Let's talk about ANYTHING else: President Joe Biden’s having a hard time making good on his campaign promises to alleviate the stress of student debt. Will Casey already explained the situation with much more legal knowledge in Slog AM, but I just wanted to let you know that the Education Department is no longer accepting applications, even though Biden had previously encouraged borrowers to continue applying through the legal challenges. Of course, the decision isn’t final, so keep those fingers crossed!

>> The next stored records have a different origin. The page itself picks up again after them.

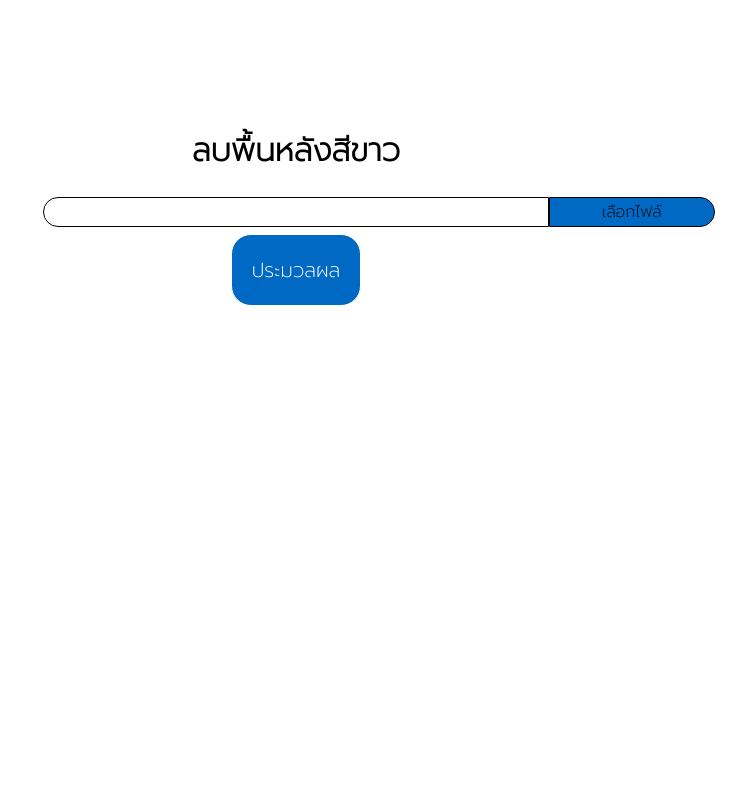
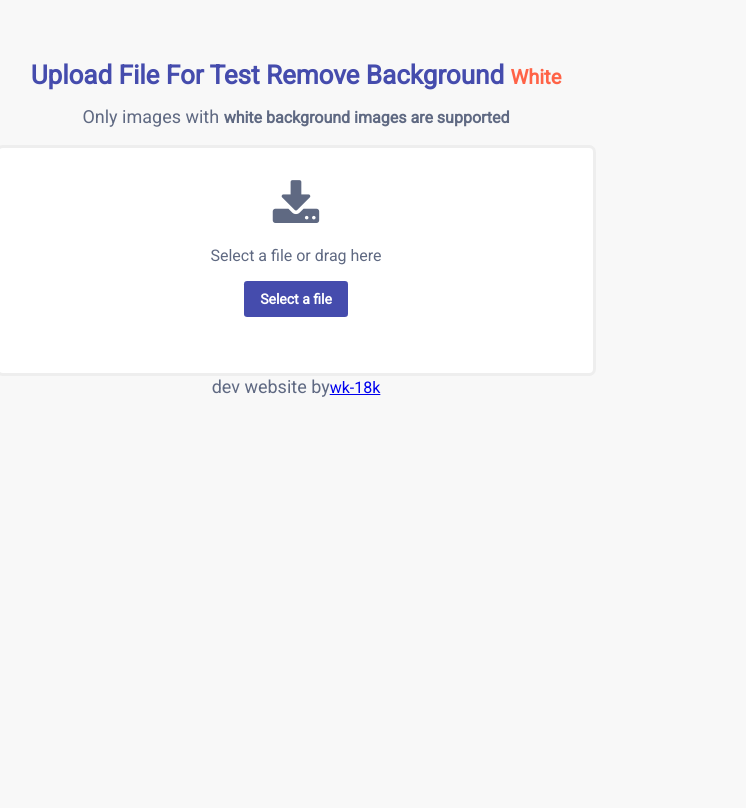
Before and after one commit to watchakorn-18k/Web-Remove-background-White, a Flask app: page / in a window 1280 px wide. Shown: the whole page, without its empty margins (344-1090 px from the left). Before the commit the page ends 305 px from the top, so only its background shows below. Run offline with Flask 2, Linux system fonts and the light colour scheme; some libraries are stand-ins or nearby versions.

Commit message:
Update UI website

```diff
--- a/app.py
+++ b/app.py
@@ -40,13 +40,6 @@ def removeImg(ImgOrinal):
     cv2.imwrite('static/test1.png', result)
     shutil.rmtree('upload')
     os.makedirs('upload')
-    # # display result, though it won't show transparency
-    # cv2.imshow("INPUT", img)
-    # cv2.imshow("GRAY", gray)
-    # cv2.imshow("MASK", mask)
-    # cv2.imshow("RESULT", result)
-    # cv2.waitKey(0)
-    # cv2.destroyAllWindows()
 
 UPLOAD_FOLDER = './upload'
 
@@ -57,9 +50,9 @@ app.config['UPLOAD_FOLDER'] = UPLOAD_FOLDER
 def upload_file():
     try:
         if request.method == 'POST':
-            if 'file1' not in request.files:
+            if 'fileUpload' not in request.files:
                 return 'there is no file1 in form!'
-            file1 = request.files['file1']
+            file1 = request.files['fileUpload']
             path = os.path.join(app.config['UPLOAD_FOLDER'], file1.filename)
             file1.save(path)
             removeImg(path)
--- /dev/null
+++ b/static/index.css
@@ -0,0 +1,207 @@
+@import url(https://maxcdn.bootstrapcdn.com/font-awesome/4.5.0/css/font-awesome.min.css);
+@import url("https://fonts.googleapis.com/css?family=Roboto");
+
+
+html,
+body,
+* {
+  box-sizing: border-box;
+  font-size: 16px;
+  font-family: "Roboto", sans-serif;
+}
+
+
+html,
+body {
+  height: 100%;
+  text-align: center;
+}
+
+body {
+  padding: 2rem;
+  background: #f8f8f8;
+}
+
+h2 {
+  font-family: "Roboto", sans-serif;
+  font-size: 26px;
+  line-height: 1;
+  color: #454cad;
+  margin-bottom: 0;
+}
+
+p {
+  font-family: "Roboto", sans-serif;
+  font-size: 18px;
+  color: #5f6982;
+}
+
+.uploader {
+  display: block;
+  clear: both;
+  margin: 0 auto;
+  width: 100%;
+  max-width: 600px;
+}
+.uploader label {
+  float: left;
+  clear: both;
+  width: 100%;
+  padding: 2rem 1.5rem;
+  text-align: center;
+  background: #fff;
+  border-radius: 7px;
+  border: 3px solid #eee;
+  transition: all 0.2s ease;
+  -webkit-user-select: none;
+     -moz-user-select: none;
+      -ms-user-select: none;
+          user-select: none;
+}
+.uploader label:hover {
+  border-color: #454cad;
+}
+.uploader label.hover {
+  border: 3px solid #454cad;
+  box-shadow: inset 0 0 0 6px #eee;
+}
+.uploader label.hover #start i.fa {
+  transform: scale(0.8);
+  opacity: 0.3;
+}
+.uploader #start {
+  float: left;
+  clear: both;
+  width: 100%;
+}
+.uploader #start.hidden {
+  display: none;
+}
+.uploader #start i.fa {
+  font-size: 50px;
+  margin-bottom: 1rem;
+  transition: all 0.2s ease-in-out;
+}
+.uploader #response {
+  float: left;
+  clear: both;
+  width: 100%;
+}
+.uploader #response.hidden {
+  display: none;
+}
+.uploader #response #messages {
+  margin-bottom: 0.5rem;
+}
+.uploader #file-image {
+  display: inline;
+  margin: 0 auto 0.5rem auto;
+  width: auto;
+  height: auto;
+  max-width: 180px;
+}
+.uploader #file-image.hidden {
+  display: none;
+}
+.uploader #notimage {
+  display: block;
+  float: left;
+  clear: both;
+  width: 100%;
+}
+.uploader #notimage.hidden {
+  display: none;
+}
+.uploader progress,
+.uploader .progress {
+  display: inline;
+  clear: both;
+  margin: 0 auto;
+  width: 100%;
+  max-width: 180px;
+  height: 8px;
+  border: 0;
+  border-radius: 4px;
+  background-color: #eee;
+  overflow: hidden;
+}
+.uploader .progress[value]::-webkit-progress-bar {
+  border-radius: 4px;
+  background-color: #eee;
+}
+.uploader .progress[value]::-webkit-progress-value {
+  background: linear-gradient(to right, #393f90 0%, #454cad 50%);
+  border-radius: 4px;
+}
+.uploader .progress[value]::-moz-progress-bar {
+  background: linear-gradient(to right, #393f90 0%, #454cad 50%);
+  border-radius: 4px;
+}
+.uploader input[type=file] {
+  display: none;
+}
+.uploader div {
+  margin: 0 0 0.5rem 0;
+  color: #5f6982;
+}
+.uploader .btn {
+  display: inline-block;
+  margin: 0.5rem 0.5rem 1rem 0.5rem;
+  clear: both;
+  font-family: inherit;
+  font-weight: 700;
+  font-size: 14px;
+  text-decoration: none;
+  text-transform: initial;
+  border: none;
+  border-radius: 0.2rem;
+  outline: none;
+  padding: 0 1rem;
+  height: 36px;
+  line-height: 36px;
+  color: #fff;
+  transition: all 0.2s ease-in-out;
+  box-sizing: border-box;
+  background: #454cad;
+  border-color: #454cad;
+  cursor: pointer;
+}
+
+.labels {
+    float: left;
+    clear: both;
+    width: 100%;
+    padding: 2rem 1.5rem;
+    text-align: center;
+    background: #393f90;
+    border-radius: 7px;
+    border: 3px solid #eee;
+    transition: all 0.2s ease;
+    -webkit-user-select: none;
+       -moz-user-select: none;
+        -ms-user-select: none;
+            user-select: none;
+  }
+
+  .btn-back {
+    display: inline-block;
+    margin: 0.5rem 0.5rem 1rem 0.5rem;
+    clear: both;
+    font-family: inherit;
+    font-weight: 700;
+    font-size: 14px;
+    text-decoration: none;
+    text-transform: initial;
+    border: none;
+    border-radius: 0.2rem;
+    outline: none;
+    padding: 0 1rem;
+    height: 36px;
+    line-height: 36px;
+    color: #454cad;
+    transition: all 0.2s ease-in-out;
+    box-sizing: border-box;
+    background: #ffffff;
+    border-color: #454cad;
+    cursor: pointer;
+  }
--- /dev/null
+++ b/static/index.js
@@ -0,0 +1,142 @@
+// File Upload
+//
+function ekUpload(){
+    function Init() {
+
+      console.log("Upload Initialised");
+
+      var fileSelect    = document.getElementById('file-upload'),
+          fileDrag      = document.getElementById('file-drag'),
+          submitButton  = document.getElementById('submit-button');
+
+      fileSelect.addEventListener('change', fileSelectHandler, false);
+
+      // Is XHR2 available?
+      var xhr = new XMLHttpRequest();
+      if (xhr.upload) {
+        // File Drop
+        fileDrag.addEventListener('dragover', fileDragHover, false);
+        fileDrag.addEventListener('dragleave', fileDragHover, false);
+        fileDrag.addEventListener('drop', fileSelectHandler, false);
+      }
+    }
+
+    function fileDragHover(e) {
+      var fileDrag = document.getElementById('file-drag');
+
+      e.stopPropagation();
+      e.preventDefault();
+
+      fileDrag.className = (e.type === 'dragover' ? 'hover' : 'modal-body file-upload');
+    }
+
+    function fileSelectHandler(e) {
+      // Fetch FileList object
+      var files = e.target.files || e.dataTransfer.files;
+
+      // Cancel event and hover styling
+      fileDragHover(e);
+
+      // Process all File objects
+      for (var i = 0, f; f = files[i]; i++) {
+        parseFile(f);
+        uploadFile(f);
+      }
+    }
+
+    // Output
+    function output(msg) {
+      // Response
+      var m = document.getElementById('messages');
+      m.innerHTML = msg;
+    }
+
+    function parseFile(file) {
+
+      console.log(file.name);
+      output(
+        '<strong>' + encodeURI(file.name) + '</strong>'
+      );
+
+      // var fileType = file.type;
+      // console.log(fileType);
+      var imageName = file.name;
+
+      var isGood = (/\.(?=gif|jpg|png|jpeg)/gi).test(imageName);
+      if (isGood) {
+        document.getElementById('start').classList.add("hidden");
+        document.getElementById('response').classList.remove("hidden");
+        document.getElementById('notimage').classList.add("hidden");
+        // Thumbnail Preview
+        document.getElementById('file-image').classList.remove("hidden");
+        document.getElementById('file-image').src = URL.createObjectURL(file);
+      }
+      else {
+        document.getElementById('file-image').classList.add("hidden");
+        document.getElementById('notimage').classList.remove("hidden");
+        document.getElementById('start').classList.remove("hidden");
+        document.getElementById('response').classList.add("hidden");
+        document.getElementById("file-upload-form").reset();
+      }
+    }
+
+    function setProgressMaxValue(e) {
+      var pBar = document.getElementById('file-progress');
+
+      if (e.lengthComputable) {
+        pBar.max = e.total;
+      }
+    }
+
+    function updateFileProgress(e) {
+      var pBar = document.getElementById('file-progress');
+
+      if (e.lengthComputable) {
+        pBar.value = e.loaded;
+      }
+    }
+
+    function uploadFile(file) {
+
+      var xhr = new XMLHttpRequest(),
+        fileInput = document.getElementById('class-roster-file'),
+        pBar = document.getElementById('file-progress'),
+        fileSizeLimit = 1024; // In MB
+      if (xhr.upload) {
+        // Check if file is less than x MB
+        if (file.size <= fileSizeLimit * 1024 * 1024) {
+          // Progress bar
+          pBar.style.display = 'inline';
+          xhr.upload.addEventListener('loadstart', setProgressMaxValue, false);
+          xhr.upload.addEventListener('progress', updateFileProgress, false);
+
+          // File received / failed
+          xhr.onreadystatechange = function(e) {
+            if (xhr.readyState == 4) {
+              // Everything is good!
+
+              // progress.className = (xhr.status == 200 ? "success" : "failure");
+              // document.location.reload(true);
+            }
+          };
+
+          // Start upload
+          xhr.open('POST', document.getElementById('file-upload-form').action, true);
+          xhr.setRequestHeader('X-File-Name', file.name);
+          xhr.setRequestHeader('X-File-Size', file.size);
+          xhr.setRequestHeader('Content-Type', 'multipart/form-data');
+          xhr.send(file);
+        } else {
+          output('Please upload a smaller file (< ' + fileSizeLimit + ' MB).');
+        }
+      }
+    }
+
+    // Check for the various File API support.
+    if (window.File && window.FileList && window.FileReader) {
+      Init();
+    } else {
+      document.getElementById('file-drag').style.display = 'none';
+    }
+  }
+  ekUpload();
--- a/templates/index.html
+++ b/templates/index.html
@@ -5,83 +5,35 @@
     <meta charset="UTF-8">
     <meta http-equiv="X-UA-Compatible" content="IE=edge">
     <meta name="viewport" content="width=device-width, initial-scale=1.0">
-    <title>Test</title>
-    <style>
-        @import url('https://fonts.googleapis.com/css2?family=Prompt:wght@200&display=swap');
-
-        * {
-            font-family: 'Prompt', sans-serif;
-        }
-
-        .inputfile-box {
-            position: relative;
-        }
-
-        .inputfile {
-            display: none;
-        }
-
-        .container {
-            display: inline-block;
-            width: 100%;
-        }
-
-        .file-box {
-            display: inline-block;
-            width: 40%;
-            border: 1px solid;
-            padding: 5px 0px 5px 5px;
-            box-sizing: border-box;
-            height: calc(2rem - 2px);
-            border-radius: 20px 0 0 20px;
-        }
-
-        .file-button {
-            background: #0069c4;
-            padding: 2px;
-            position: absolute;
-            border: 1px solid;
-            width: 10rem;
-            border-radius: 0 20px 20px 0;
-
-        }
-
-        #process {
-            color: #fff;
-            font-size: 20px;
-            background: #0069c4;
-            padding: 20px;
-            border: 1px solid;
-            border-radius: 20px;
-        }
-    </style>
+    <link rel="icon" href="../static/icon.png" type="image/icon type">
+    <link rel="stylesheet" href="../static/index.css">
+    <title>Remove Background White</title>
 </head>
 
 <body>
-    <center style="margin: 10% 0;">
-        <h1>ลบพื้นหลังสีขาว</h1>
-        <form method="post" enctype="multipart/form-data">
-            <div class="inputfile-box">
-                <input type="file" id="file" name="file1" class="inputfile" onchange='uploadFile(this)'>
-                <label for="file">
-                    <span id="file-name" class="file-box"></span>
-                    <span class="file-button">
-                        <i class="fa fa-upload" aria-hidden="true"></i>
-                        เลือกไฟล์
-                    </span>
-                </label>
+    <h2>Upload File For Test Remove Background <span style="color:tomato;font-size:20px">White</span></h2>
+    <p class="lead">Only images with <b> white background images are supported</b></p>
+    <form method="post" enctype="multipart/form-data" id="file-upload-form" class="uploader">
+        <input id="file-upload" type="file" name="fileUpload" accept="image/*" />
+
+        <label for="file-upload" id="file-drag">
+            <img id="file-image" src="#" alt="Preview" class="hidden">
+            <div id="start">
+                <i class="fa fa-download" aria-hidden="true"></i>
+                <div>Select a file or drag here</div>
+                <div id="notimage" class="hidden">Please select an image</div>
+                <span id="file-upload-btn" class="btn btn-primary">Select a file</span>
+            </div>
+            <div id="response" class="hidden">
+                <div id="messages"></div>
+                <button class="btn btn-primary" type="submit">Process Image</button>
             </div>
 
-            <button type="submit" id="process">ประมวลผล</button>
 
-        </form>
-    </center>
-
-    <script>
-        const uploadFile = (target) => {
-            document.getElementById("file-name").innerHTML = target.files[0].name;
-        }
-    </script>
+        </label>
+        <p class="lead">dev website by<a href="https://github.com/watchakorn-18k" target="_blank">wk-18k </a></p>
+    </form>
+    <script src="../static/index.js"></script>
 </body>
 
 </html>
```
Also changed, not shown: templates/showImg.html (+15 -17 lines), README.md, static/icon.png (added), static/test1.png.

Biden’s next big plan: Okay, so student loan forgiveness isn’t going so well, but today, Biden announced new initiatives to crack down on methane emissions at the 27th UN Climate Conference. You can read the specifics here, but basically Biden says his new methane rules will help the US meet its goal to slash 2020 levels of methane emissions by 30% by 2030.
The cost of climate change: As sea levels rise, the ocean begins to encroach on coastal cities. Saint-Louis, Senegal is “ground zero” of the devastation of the rising Atlantic Ocean, with thousands of people living in a camp for “internally-displaced people.” The climate refugee crisis has begun and NPR says, “every year, a little bit more land is lost to the sea.”
Can Slog PM be fun again? I know, I know. Lots of political shit for a Friday. After a long week, you probably don’t care about ballot measures and you probably don’t want to stress about your debt! So, go out and have fun. EverOut knows the coolest and cheapest events to get your mind off the news of the week.
Gallagher died: Gallager, a comedian best known for smashing watermelons in the '80s, died at 76 after what his manager described as a “short health battle.” Today, you may be reflecting on fond memories of the funny fruit guy. Stranger alum Lindy West also had those fond, “apolitical” memories, until she saw him perform in Bremerton in 2010 and realized he’s a “Paranoid, Right-Wing, Watermelon-Smashing Maniac.”
A blast from the (recent) past came up on shuffle today: